ABIDJAN/ABUJA, (Reuters) – West African heads of state threatened yesterday to use force to oust incumbent Ivory Coast leader Laurent Gbagbo unless he cedes power to a rival widely credited with having won a presidential election.
A violent stand-off over the result of the vote has killed nearly 200 people and threatens to tip the west African state, the world’s top cocoa producer, back into civil war.
After a meeting in Nigeria to discuss the Ivory Coast crisis, leaders of the regional bloc ECOWAS said they would send an envoy to tell Gbagbo, who has been president for a decade, that he must step down or face “legitimate force”.
World powers and African states have heaped political and financial pressure on Gbagbo to relinquish power after the Nov. 28 vote in which electoral commission results showed he lost by 8 points to rival Alassane Ouattara.
“In the event that Mr Gbagbo fails to yield this imputable demand of ECOWAS (to stand down), the community will be left with no choice but to take other measures, including legitimate force,” a communique released by ECOWAS said.
The 15-nation West African bloc also said it would convene a meeting of member states’ defence chiefs of staff to plan for potential action, should Gbagbo not bow out.
The United States and European Union have imposed travel sanctions on Gbagbo and his inner circle, while the World Bank and the West African central bank have cut off his funding in an attempt to pressure him to step down.
But Gbagbo has shown no sign of caving in. He insists he won the election after the Constitutional Court, which is headed by one of his allies, threw out hundreds of thousands of votes from pro-Ouattara constituencies.
The standoff turned violent last week after brief gun battles between government soldiers loyal to Gbagbo and rebels who now back Ouattara.
Residents of pro-Ouattara neighbourhoods have said masked gunmen are now breaking into homes by night, kidnapping and in some cases killing people.
A statement issued by the United Nations mission in Ivory Coast said on Thursday masked supporters of Gbagbo armed with rocket launchers had been blocking a road to Anyama, near N’Dotre, which it said was “a village outside Abidjan where allegations point to existence of a mass grave”.
The U.N. Human Rights Council issued a declaration, initiated by African member states, condemning rights violations in Ivory Coast and called for reconciliation to avert civil war.
The impasse between Gbagbo and Ouattara has caused the deaths of more than 170 people, according to the council.
Gbagbo also faces a cash crunch that could make it hard for him to continue paying the wages of soldiers who back him, after the West African regional central bank cut his access to funds.
Ministers from the Central Bank of the West African Economic and Monetary Union said on Thursday that the bank would no longer recognize Gbagbo’s authority, and that access to funds would only be given to Ouattara’s “legitimate government”.
On Wednesday, the World Bank decided to freeze some $800 million in committed financing, strengthening expectations that Gbagbo may soon struggle to pay wages — including to troops.
Military support for Gbagbo is regarded as one of the main reasons he has been able to defy calls to step down.
Gbagbo’s finance minister, Desire Dalo, did not comment when reached by telephone late on Thursday.
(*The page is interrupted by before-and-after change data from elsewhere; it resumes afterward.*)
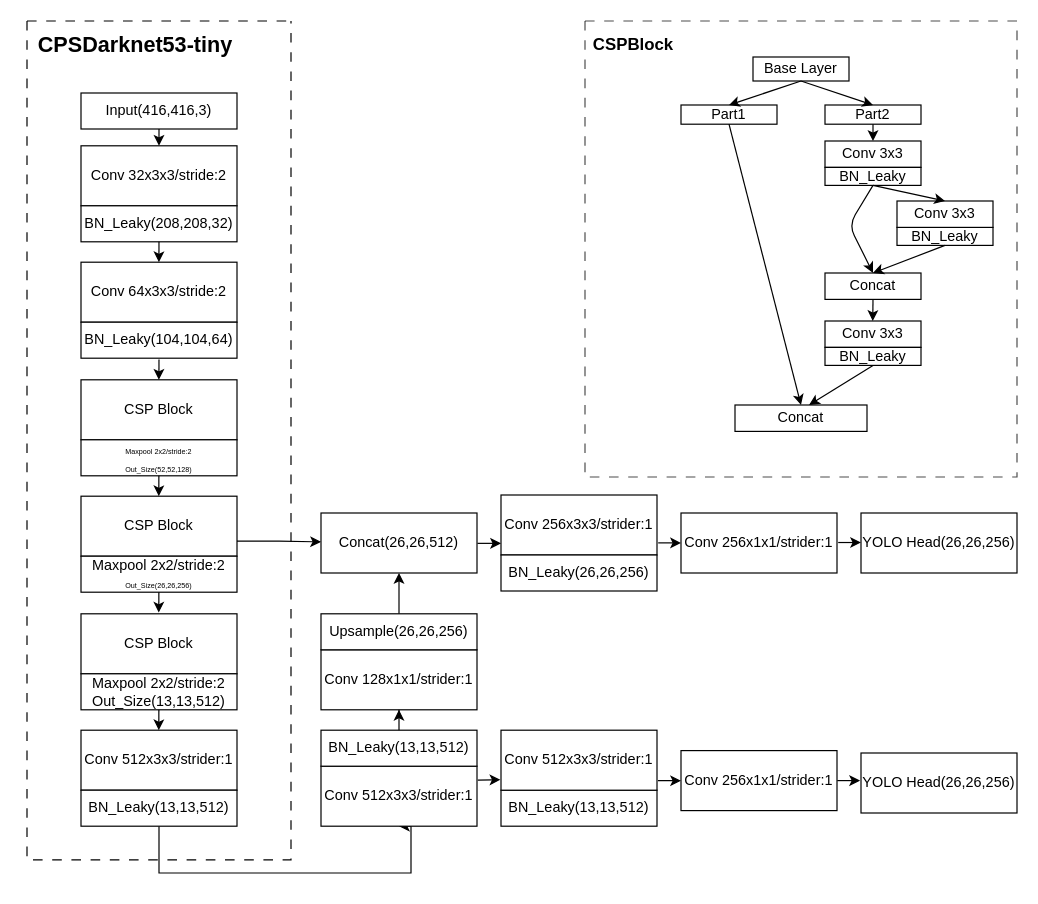
The draw.io diagram 系统顶层.drawio in Tanglia/draw, before the edit. Source tidied: cells renumbered, new cells numbered last; positions are measured from the earlier drawing's top-left corner, leaving out a move shared by most shapes. Both pictures are drawn from the tidied source at 120%, with x=0, y=0 at pixel (20, 20).
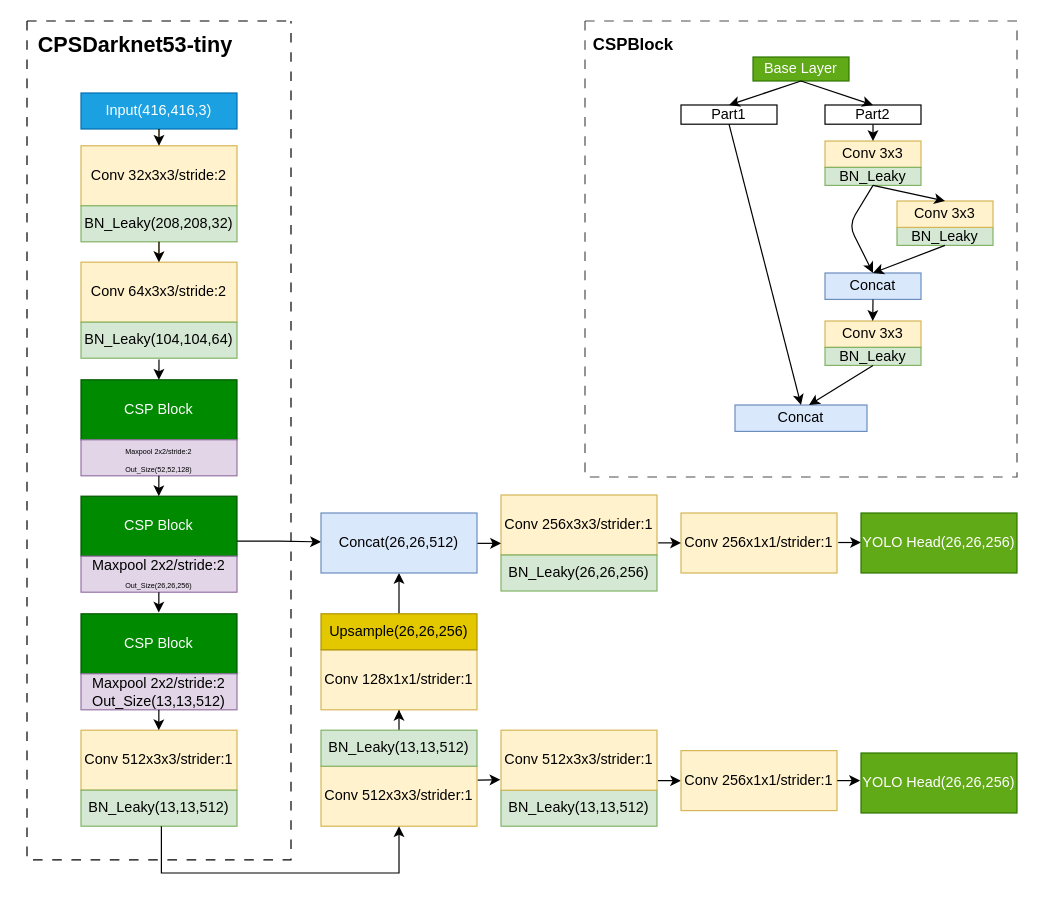
After the change.

Commit message:
更新系统顶层.drawio

Unchanged cells that the change refers to:
```xml
<mxCell id="46" style="swimlane;startSize=0;dashed=1;dashPattern=8 8;opacity=70;" parent="1" vertex="1">
  <mxGeometry x="470" width="360" height="380" as="geometry" />
</mxCell>
```

What changed in the source:
```diff
@@
+    <mxCell id="68" style="edgeStyle=orthogonalEdgeStyle;rounded=0;jettySize=auto;html=1;fillColor=#fff2cc;strokeColor=#d6b656;" parent="1" edge="1" source="2" target="5">
+      <mxGeometry relative="1" as="geometry" />
+    </mxCell>
-    <mxCell id="2" value="Input(416,416,3)" style="rounded=0;whiteSpace=wrap;html=1;flipV=1;flipH=0;" parent="1" vertex="1">
+    <mxCell id="2" value="Input(416,416,3)" style="rounded=0;whiteSpace=wrap;html=1;flipV=1;flipH=0;fillColor=#1ba1e2;strokeColor=#006EAF;fontColor=#ffffff;" parent="1" vertex="1">
       <mxGeometry x="50" y="60" width="130" height="30" as="geometry" />
     </mxCell>
-    <mxCell id="3" value="Conv 32x3x3/stride:2" style="rounded=0;whiteSpace=wrap;html=1;flipV=1;flipH=0;" parent="1" vertex="1">
+    <mxCell id="3" value="Conv 32x3x3/stride:2" style="rounded=0;whiteSpace=wrap;html=1;flipV=1;flipH=0;fillColor=#fff2cc;strokeColor=#d6b656;" parent="1" vertex="1">
       <mxGeometry x="50" y="104" width="130" height="50" as="geometry" />
     </mxCell>
-    <mxCell id="4" value="BN_Leaky(208,208,32)" style="rounded=0;whiteSpace=wrap;html=1;flipV=1;flipH=0;" parent="1" vertex="1">
+    <mxCell id="4" value="BN_Leaky(208,208,32)" style="rounded=0;whiteSpace=wrap;html=1;flipV=1;flipH=0;fillColor=#d5e8d4;strokeColor=#82b366;" parent="1" vertex="1">
       <mxGeometry x="50" y="154" width="130" height="30" as="geometry" />
     </mxCell>
-    <mxCell id="5" value="Conv 64x3x3/stride:2" style="rounded=0;whiteSpace=wrap;html=1;flipV=1;flipH=0;" parent="1" vertex="1">
+    <mxCell id="5" value="Conv 64x3x3/stride:2" style="rounded=0;whiteSpace=wrap;html=1;flipV=1;flipH=0;fillColor=#fff2cc;strokeColor=#d6b656;" parent="1" vertex="1">
       <mxGeometry x="50" y="201" width="130" height="50" as="geometry" />
     </mxCell>
-    <mxCell id="6" value="BN_Leaky(104,104,64)" style="rounded=0;whiteSpace=wrap;html=1;flipV=1;flipH=0;" parent="1" vertex="1">
+    <mxCell id="6" value="BN_Leaky(104,104,64)" style="rounded=0;whiteSpace=wrap;html=1;flipV=1;flipH=0;fillColor=#d5e8d4;strokeColor=#82b366;" parent="1" vertex="1">
       <mxGeometry x="50" y="251" width="130" height="30" as="geometry" />
     </mxCell>
-    <mxCell id="7" value="CSP Block" style="rounded=0;whiteSpace=wrap;html=1;flipV=1;flipH=0;" parent="1" vertex="1">
+    <mxCell id="7" value="CSP Block" style="rounded=0;whiteSpace=wrap;html=1;flipV=1;flipH=0;fillColor=#008a00;fontColor=#ffffff;strokeColor=#005700;" parent="1" vertex="1">
       <mxGeometry x="50" y="299" width="130" height="50" as="geometry" />
     </mxCell>
-    <mxCell id="8" value="&lt;font style=&quot;font-size: 6px;&quot;&gt;Maxpool 2x2/stride:2&lt;br&gt;Out_Size(52,52,128)&lt;br&gt;&lt;/font&gt;" style="rounded=0;whiteSpace=wrap;html=1;flipV=1;flipH=0;" parent="1" vertex="1">
+    <mxCell id="8" value="&lt;font style=&quot;font-size: 6px;&quot;&gt;Maxpool 2x2/stride:2&lt;br&gt;Out_Size(52,52,128)&lt;br&gt;&lt;/font&gt;" style="rounded=0;whiteSpace=wrap;html=1;flipV=1;flipH=0;fillColor=#e1d5e7;strokeColor=#9673a6;" parent="1" vertex="1">
       <mxGeometry x="50" y="349" width="130" height="30" as="geometry" />
     </mxCell>
@@
-    <mxCell id="10" value="CSP Block" style="rounded=0;whiteSpace=wrap;html=1;flipV=1;flipH=0;" parent="1" vertex="1">
+    <mxCell id="10" value="CSP Block" style="rounded=0;whiteSpace=wrap;html=1;flipV=1;flipH=0;fillColor=#008a00;fontColor=#ffffff;strokeColor=#005700;" parent="1" vertex="1">
       <mxGeometry x="50" y="396" width="130" height="50" as="geometry" />
     </mxCell>
-    <mxCell id="11" value="Maxpool 2x2/stride:2&lt;br style=&quot;border-color: var(--border-color); font-size: 6px;&quot;&gt;&lt;span style=&quot;font-size: 6px;&quot;&gt;Out_Size(26,26,256)&lt;/span&gt;" style="rounded=0;whiteSpace=wrap;html=1;flipV=1;flipH=0;" parent="1" vertex="1">
+    <mxCell id="11" value="Maxpool 2x2/stride:2&lt;br style=&quot;border-color: var(--border-color); font-size: 6px;&quot;&gt;&lt;span style=&quot;font-size: 6px;&quot;&gt;Out_Size(26,26,256)&lt;/span&gt;" style="rounded=0;whiteSpace=wrap;html=1;flipV=1;flipH=0;fillColor=#e1d5e7;strokeColor=#9673a6;" parent="1" vertex="1">
       <mxGeometry x="50" y="446" width="130" height="30" as="geometry" />
     </mxCell>
-    <mxCell id="12" value="CSP Block" style="rounded=0;whiteSpace=wrap;html=1;flipV=1;flipH=0;" parent="1" vertex="1">
+    <mxCell id="12" value="CSP Block" style="rounded=0;whiteSpace=wrap;html=1;flipV=1;flipH=0;fillColor=#008a00;fontColor=#ffffff;strokeColor=#005700;" parent="1" vertex="1">
       <mxGeometry x="50" y="494" width="130" height="50" as="geometry" />
     </mxCell>
-    <mxCell id="13" value="Maxpool 2x2/stride:2&lt;br style=&quot;border-color: var(--border-color); font-size: 6px;&quot;&gt;Out_Size(13,13,512)" style="rounded=0;whiteSpace=wrap;html=1;flipV=1;flipH=0;" parent="1" vertex="1">
+    <mxCell id="13" value="Maxpool 2x2/stride:2&lt;br style=&quot;border-color: var(--border-color); font-size: 6px;&quot;&gt;Out_Size(13,13,512)" style="rounded=0;whiteSpace=wrap;html=1;flipV=1;flipH=0;fillColor=#e1d5e7;strokeColor=#9673a6;" parent="1" vertex="1">
       <mxGeometry x="50" y="544" width="130" height="30" as="geometry" />
     </mxCell>
-    <mxCell id="14" value="Conv 512x3x3/strider:1" style="rounded=0;whiteSpace=wrap;html=1;flipV=1;flipH=0;" parent="1" vertex="1">
+    <mxCell id="14" value="Conv 512x3x3/strider:1" style="rounded=0;whiteSpace=wrap;html=1;flipV=1;flipH=0;fillColor=#fff2cc;strokeColor=#d6b656;" parent="1" vertex="1">
       <mxGeometry x="50" y="591" width="130" height="50" as="geometry" />
     </mxCell>
-    <mxCell id="15" style="edgeStyle=orthogonalEdgeStyle;rounded=0;jettySize=auto;html=1;exitX=0.5;exitY=1;exitDx=0;exitDy=0;entryX=0.5;entryY=0;entryDx=0;entryDy=0;" parent="1" edge="1" source="16" target="25">
-      <mxGeometry relative="1" as="geometry">
-        <Array as="points">
-          <mxPoint x="115" y="710" />
-          <mxPoint x="325" y="710" />
-        </Array>
-      </mxGeometry>
-    </mxCell>
-    <mxCell id="16" value="BN_Leaky(13,13,512)" style="rounded=0;whiteSpace=wrap;html=1;flipV=1;flipH=0;" parent="1" vertex="1">
+    <mxCell id="16" value="BN_Leaky(13,13,512)" style="rounded=0;whiteSpace=wrap;html=1;flipV=1;flipH=0;fillColor=#d5e8d4;strokeColor=#82b366;" parent="1" vertex="1">
       <mxGeometry x="50" y="641" width="130" height="30" as="geometry" />
     </mxCell>
@@
-    <mxCell id="25" value="Conv 512x3x3/strider:1" style="rounded=0;whiteSpace=wrap;html=1;flipV=0;flipH=1;direction=west;" parent="1" vertex="1">
+    <mxCell id="25" value="Conv 512x3x3/strider:1" style="rounded=0;whiteSpace=wrap;html=1;flipV=0;flipH=1;direction=west;fillColor=#fff2cc;strokeColor=#d6b656;" parent="1" vertex="1">
       <mxGeometry x="250" y="621" width="130" height="50" as="geometry" />
     </mxCell>
@@
-    <mxCell id="27" value="BN_Leaky(13,13,512)" style="rounded=0;whiteSpace=wrap;html=1;flipV=0;flipH=1;direction=west;" parent="1" vertex="1">
+    <mxCell id="27" value="BN_Leaky(13,13,512)" style="rounded=0;whiteSpace=wrap;html=1;flipV=0;flipH=1;direction=west;fillColor=#d5e8d4;strokeColor=#82b366;" parent="1" vertex="1">
       <mxGeometry x="250" y="591" width="130" height="30" as="geometry" />
     </mxCell>
-    <mxCell id="28" value="Conv 128x1x1/strider:1" style="rounded=0;whiteSpace=wrap;html=1;flipV=0;flipH=1;direction=west;" parent="1" vertex="1">
+    <mxCell id="28" value="Conv 128x1x1/strider:1" style="rounded=0;whiteSpace=wrap;html=1;flipV=0;flipH=1;direction=west;fillColor=#fff2cc;strokeColor=#d6b656;" parent="1" vertex="1">
       <mxGeometry x="250" y="524" width="130" height="50" as="geometry" />
     </mxCell>
@@
-    <mxCell id="30" value="Upsample(26,26,256)" style="rounded=0;whiteSpace=wrap;html=1;flipV=0;flipH=1;direction=west;" parent="1" vertex="1">
+    <mxCell id="30" value="Upsample(26,26,256)" style="rounded=0;whiteSpace=wrap;html=1;flipV=0;flipH=1;direction=west;fillColor=#e3c800;fontColor=#000000;strokeColor=#B09500;" parent="1" vertex="1">
       <mxGeometry x="250" y="494" width="130" height="30" as="geometry" />
     </mxCell>
-    <mxCell id="31" value="Concat(26,26,512)" style="rounded=0;whiteSpace=wrap;html=1;flipV=0;flipH=1;direction=west;" parent="1" vertex="1">
+    <mxCell id="31" value="Concat(26,26,512)" style="rounded=0;whiteSpace=wrap;html=1;flipV=0;flipH=1;direction=west;fillColor=#dae8fc;strokeColor=#6c8ebf;" parent="1" vertex="1">
       <mxGeometry x="250" y="410" width="130" height="50" as="geometry" />
     </mxCell>
-    <mxCell id="32" value="Conv 256x3x3/strider:1" style="rounded=0;whiteSpace=wrap;html=1;flipV=1;flipH=0;" parent="1" vertex="1">
+    <mxCell id="32" value="Conv 256x3x3/strider:1" style="rounded=0;whiteSpace=wrap;html=1;flipV=1;flipH=0;fillColor=#fff2cc;strokeColor=#d6b656;" parent="1" vertex="1">
       <mxGeometry x="400" y="395" width="130" height="50" as="geometry" />
     </mxCell>
-    <mxCell id="33" value="BN_Leaky(26,26,256)" style="rounded=0;whiteSpace=wrap;html=1;flipV=1;flipH=0;" parent="1" vertex="1">
+    <mxCell id="33" value="BN_Leaky(26,26,256)" style="rounded=0;whiteSpace=wrap;html=1;flipV=1;flipH=0;fillColor=#d5e8d4;strokeColor=#82b366;" parent="1" vertex="1">
       <mxGeometry x="400" y="445" width="130" height="30" as="geometry" />
     </mxCell>
-    <mxCell id="34" value="BN_Leaky(13,13,512)" style="rounded=0;whiteSpace=wrap;html=1;flipV=0;flipH=1;direction=west;" parent="1" vertex="1">
+    <mxCell id="34" value="BN_Leaky(13,13,512)" style="rounded=0;whiteSpace=wrap;html=1;flipV=0;flipH=1;direction=west;fillColor=#d5e8d4;strokeColor=#82b366;" parent="1" vertex="1">
       <mxGeometry x="400" y="641" width="130" height="30" as="geometry" />
     </mxCell>
-    <mxCell id="35" value="Conv 512x3x3/strider:1" style="rounded=0;whiteSpace=wrap;html=1;flipV=0;flipH=1;direction=west;" parent="1" vertex="1">
+    <mxCell id="35" value="Conv 512x3x3/strider:1" style="rounded=0;whiteSpace=wrap;html=1;flipV=0;flipH=1;direction=west;fillColor=#fff2cc;strokeColor=#d6b656;" parent="1" vertex="1">
       <mxGeometry x="400" y="591" width="130" height="50" as="geometry" />
     </mxCell>
-    <mxCell id="36" value="YOLO Head(26,26,256)" style="rounded=0;whiteSpace=wrap;html=1;flipV=0;flipH=1;direction=west;" parent="1" vertex="1">
+    <mxCell id="36" value="YOLO Head(26,26,256)" style="rounded=0;whiteSpace=wrap;html=1;flipV=0;flipH=1;direction=west;fillColor=#60a917;fontColor=#ffffff;strokeColor=#2D7600;" parent="1" vertex="1">
       <mxGeometry x="700" y="610" width="130" height="50" as="geometry" />
     </mxCell>
-    <mxCell id="37" value="Conv 256x1x1/strider:1" style="rounded=0;whiteSpace=wrap;html=1;flipV=0;flipH=1;direction=west;" parent="1" vertex="1">
+    <mxCell id="37" value="Conv 256x1x1/strider:1" style="rounded=0;whiteSpace=wrap;html=1;flipV=0;flipH=1;direction=west;fillColor=#fff2cc;strokeColor=#d6b656;" parent="1" vertex="1">
       <mxGeometry x="550" y="410" width="130" height="50" as="geometry" />
     </mxCell>
@@
-    <mxCell id="39" value="Conv 256x1x1/strider:1" style="rounded=0;whiteSpace=wrap;html=1;flipV=0;flipH=1;direction=west;" parent="1" vertex="1">
+    <mxCell id="39" value="Conv 256x1x1/strider:1" style="rounded=0;whiteSpace=wrap;html=1;flipV=0;flipH=1;direction=west;fillColor=#fff2cc;strokeColor=#d6b656;" parent="1" vertex="1">
       <mxGeometry x="550" y="608" width="130" height="50" as="geometry" />
     </mxCell>
-    <mxCell id="40" value="YOLO Head(26,26,256)" style="rounded=0;whiteSpace=wrap;html=1;flipV=0;flipH=1;direction=west;" parent="1" vertex="1">
+    <mxCell id="40" value="YOLO Head(26,26,256)" style="rounded=0;whiteSpace=wrap;html=1;flipV=0;flipH=1;direction=west;fillColor=#60a917;fontColor=#ffffff;strokeColor=#2D7600;" parent="1" vertex="1">
       <mxGeometry x="700" y="410" width="130" height="50" as="geometry" />
     </mxCell>
@@
-    <mxCell id="48" value="Base Layer" style="rounded=0;whiteSpace=wrap;html=1;" parent="46" vertex="1">
+    <mxCell id="48" value="Base Layer" style="rounded=0;whiteSpace=wrap;html=1;fillColor=#60a917;fontColor=#ffffff;strokeColor=#2D7600;" parent="46" vertex="1">
       <mxGeometry x="140" y="30" width="80" height="20" as="geometry" />
     </mxCell>
@@
-    <mxCell id="51" value="Conv 3x3" style="rounded=0;whiteSpace=wrap;html=1;" parent="46" vertex="1">
+    <mxCell id="51" value="Conv 3x3" style="rounded=0;whiteSpace=wrap;html=1;fillColor=#fff2cc;strokeColor=#d6b656;" parent="46" vertex="1">
       <mxGeometry x="200" y="100" width="80" height="22" as="geometry" />
     </mxCell>
-    <mxCell id="52" value="BN_Leaky" style="rounded=0;whiteSpace=wrap;html=1;" parent="46" vertex="1">
+    <mxCell id="52" value="BN_Leaky" style="rounded=0;whiteSpace=wrap;html=1;fillColor=#d5e8d4;strokeColor=#82b366;" parent="46" vertex="1">
       <mxGeometry x="200" y="122" width="80" height="15" as="geometry" />
     </mxCell>
-    <mxCell id="53" value="BN_Leaky" style="rounded=0;whiteSpace=wrap;html=1;" parent="46" vertex="1">
+    <mxCell id="53" value="BN_Leaky" style="rounded=0;whiteSpace=wrap;html=1;fillColor=#d5e8d4;strokeColor=#82b366;" parent="46" vertex="1">
       <mxGeometry x="260" y="172" width="80" height="15" as="geometry" />
     </mxCell>
-    <mxCell id="54" value="Conv 3x3" style="rounded=0;whiteSpace=wrap;html=1;" parent="46" vertex="1">
+    <mxCell id="54" value="Conv 3x3" style="rounded=0;whiteSpace=wrap;html=1;fillColor=#fff2cc;strokeColor=#d6b656;" parent="46" vertex="1">
       <mxGeometry x="260" y="150" width="80" height="22" as="geometry" />
     </mxCell>
-    <mxCell id="55" value="Concat" style="rounded=0;whiteSpace=wrap;html=1;" parent="46" vertex="1">
+    <mxCell id="55" value="Concat" style="rounded=0;whiteSpace=wrap;html=1;fillColor=#dae8fc;strokeColor=#6c8ebf;" parent="46" vertex="1">
       <mxGeometry x="200" y="210" width="80" height="22" as="geometry" />
     </mxCell>
-    <mxCell id="56" value="Conv 3x3" style="rounded=0;whiteSpace=wrap;html=1;" parent="46" vertex="1">
+    <mxCell id="56" value="Conv 3x3" style="rounded=0;whiteSpace=wrap;html=1;fillColor=#fff2cc;strokeColor=#d6b656;" parent="46" vertex="1">
       <mxGeometry x="200" y="250" width="80" height="22" as="geometry" />
     </mxCell>
-    <mxCell id="57" value="BN_Leaky" style="rounded=0;whiteSpace=wrap;html=1;" parent="46" vertex="1">
+    <mxCell id="57" value="BN_Leaky" style="rounded=0;whiteSpace=wrap;html=1;fillColor=#d5e8d4;strokeColor=#82b366;" parent="46" vertex="1">
       <mxGeometry x="200" y="272" width="80" height="15" as="geometry" />
     </mxCell>
-    <mxCell id="58" value="Concat" style="rounded=0;whiteSpace=wrap;html=1;" parent="46" vertex="1">
+    <mxCell id="58" value="Concat" style="rounded=0;whiteSpace=wrap;html=1;fillColor=#dae8fc;strokeColor=#6c8ebf;" parent="46" vertex="1">
       <mxGeometry x="125" y="320" width="110" height="22" as="geometry" />
     </mxCell>
@@
+    <mxCell id="69" style="endArrow=classic;html=1;rounded=0;exitX=0.5;exitY=1;exitDx=0;exitDy=0;entryX=0.5;entryY=0;entryDx=0;entryDy=0;" parent="1" edge="1" target="25">
+      <mxGeometry relative="1" as="geometry">
+        <mxPoint x="117" y="671" as="sourcePoint" />
+        <Array as="points">
+          <mxPoint x="117" y="710" />
+          <mxPoint x="315" y="710" />
+        </Array>
+      </mxGeometry>
+    </mxCell>
```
A spokesman for Ouattara’s government said the decision by the central bank was “a very important move toward controlling the economic power.”
Ivory Coast’s $2.3 billion bond due in 2032 fell to a record low on Thursday as investors worried that the country would not meet a $30 million bond payment on Dec. 31.
The turmoil in Ivory Coast has thrust cocoa prices up to recent four-month highs, disrupting export registrations and raising fears that fighting could block transport and shipping.
RISK OF WAR
Charles Ble Goude, leader of the powerful pro-Gbagbo “Young Patriots” movement, warned that sending in a military intervention force could rekindle war in Ivory Coast, which is still partitioned from a 2002-03 civil conflict.
“In a union such as ECOWAS, when one country is in difficulties, you don’t come and start a war in that country, but try to help find a solution. I don’t know what would be the objective of an intervention force. Kill Ivorians?” Ble Goude said in an interview on RFI radio.
In New York, the 192-nation U.N. General Assembly recognised Ouattara by unanimously deciding that the list of diplomats he submitted to the world body be recognised as the sole official representatives of Ivory Coast at the United Nations.
That appeared to bolster Ouattara’s claim to be the legitimate leader of Ivory Coast and deepened the isolation of Gbagbo, who has few supporters across the international community, U.N. diplomats told Reuters.
The United States, United Nations, European Union, African Union and ECOWAS have all recognised the provisional electoral commission results showing Ouattara as the winner. Washington and Brussels have imposed sanctions on Gbagbo and his coterie.
Deteriorating security in the former French colony led France this week to urge its 13,000 citizens there to leave.
The Dutch Defence Ministry said yesterday it was sending a warship to Ivory Coast that could be used to help evacuate European expatriates if violence escalates.